Fluoride Action Network



  • Subacute exposure of Wistar rats to fluoride and selenium.
  • Fluoride at a dose of 150 ppm induced DNA damage in the liver, spleen and brain tissue cells, not in blood.
  • Selenium supplementation reduces DNA damage in liver and spleen cells.
  • Fluoride damage did not occur on a histological level in spleen and brain tissues.

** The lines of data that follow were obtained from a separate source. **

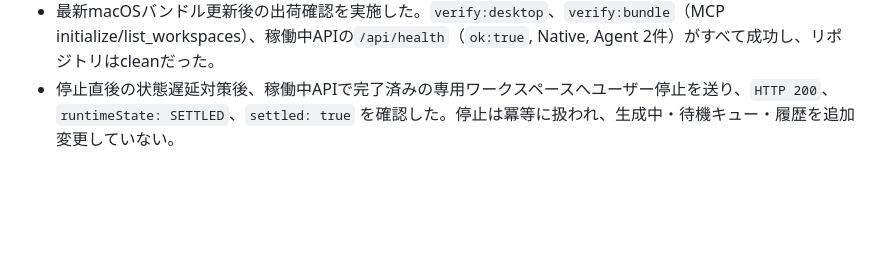
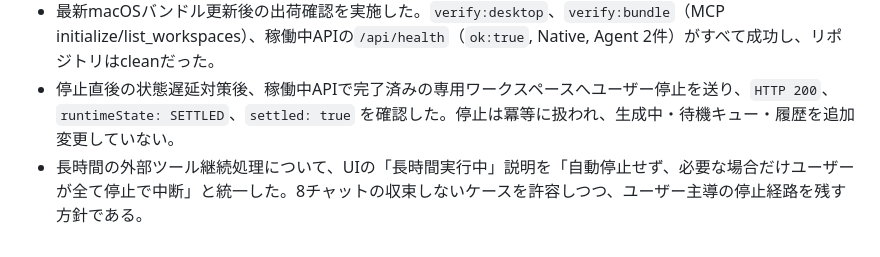
Before and after one commit to Unjuno/multicontext-chat, a Markdown page: docs/PRODUCT_RUNTIME_CHECK.md, the part around the change. GitHub-like rendering; blank space fills up the shorter version.

Commit message:
record long-running stop policy

```diff
--- a/docs/PRODUCT_RUNTIME_CHECK.md
+++ b/docs/PRODUCT_RUNTIME_CHECK.md
@@ -120,3 +120,4 @@
 - APIのfocus導線で実機を`DesktopApp E2E`へ移動し、AXツリーで2チャット・処理完了・回答25件・統合レポート利用可能、スナップショット表示、結果コピー、Markdown保存を確認した。履歴は1件のため過去履歴選択欄が表示されないことも仕様どおり確認した。
 - 最新macOSバンドル更新後の出荷確認を実施した。`verify:desktop`、`verify:bundle`（MCP initialize/list_workspaces）、稼働中APIの`/api/health`（`ok:true`, Native, Agent 2件）がすべて成功し、リポジトリはcleanだった。
 - 停止直後の状態遅延対策後、稼働中APIで完了済みの専用ワークスペースへユーザー停止を送り、`HTTP 200`、`runtimeState: SETTLED`、`settled: true` を確認した。停止は冪等に扱われ、生成中・待機キュー・履歴を追加変更していない。
+- 長時間の外部ツール継続処理について、UIの「長時間実行中」説明を「自動停止せず、必要な場合だけユーザーが全て停止で中断」と統一した。8チャットの収束しないケースを許容しつつ、ユーザー主導の停止経路を残す方針である。
```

The aims of this study were to: (i) examine the toxic effects of sodium fluoride (NaF) in blood, liver, spleen, and brain cells of Wistar rats after the subacute exposure; (ii) explore the potential protective properties of selenium (Se) against fluoride toxicity after the simultaneous administration. Twenty male Wistar rats, eight weeks old, weighing approximately 140–190 g, were divided into four experimental groups (n = 5) as follows: I control-tap water; II NaF 150 ppm; III NaF 150 ppm and Se 1.5 mg/L; IV Se 1.5 mg/L, and had available water with solutions ad libitum for 28 days. DNA damage detected by comet assay was confirmed in the liver, spleen, and brain cells, but not in blood. Selenium supplementation together with NaF decreased DNA damage in liver and spleen cells. According to the histological findings, no changes were observed in spleen and brain tissues after NaF administration. Unlike the observed Se protective effect on the DNA level, no significant reduction of liver tissue injury was observed after the NaF and Se treatment, resulting in mild inflammation. Data of this study suggest that DNA damage after NaF subacute exposure at moderately high concentration was reduced in liver and spleen cells due to Se supplementation, but a similar change was not seen in the brain.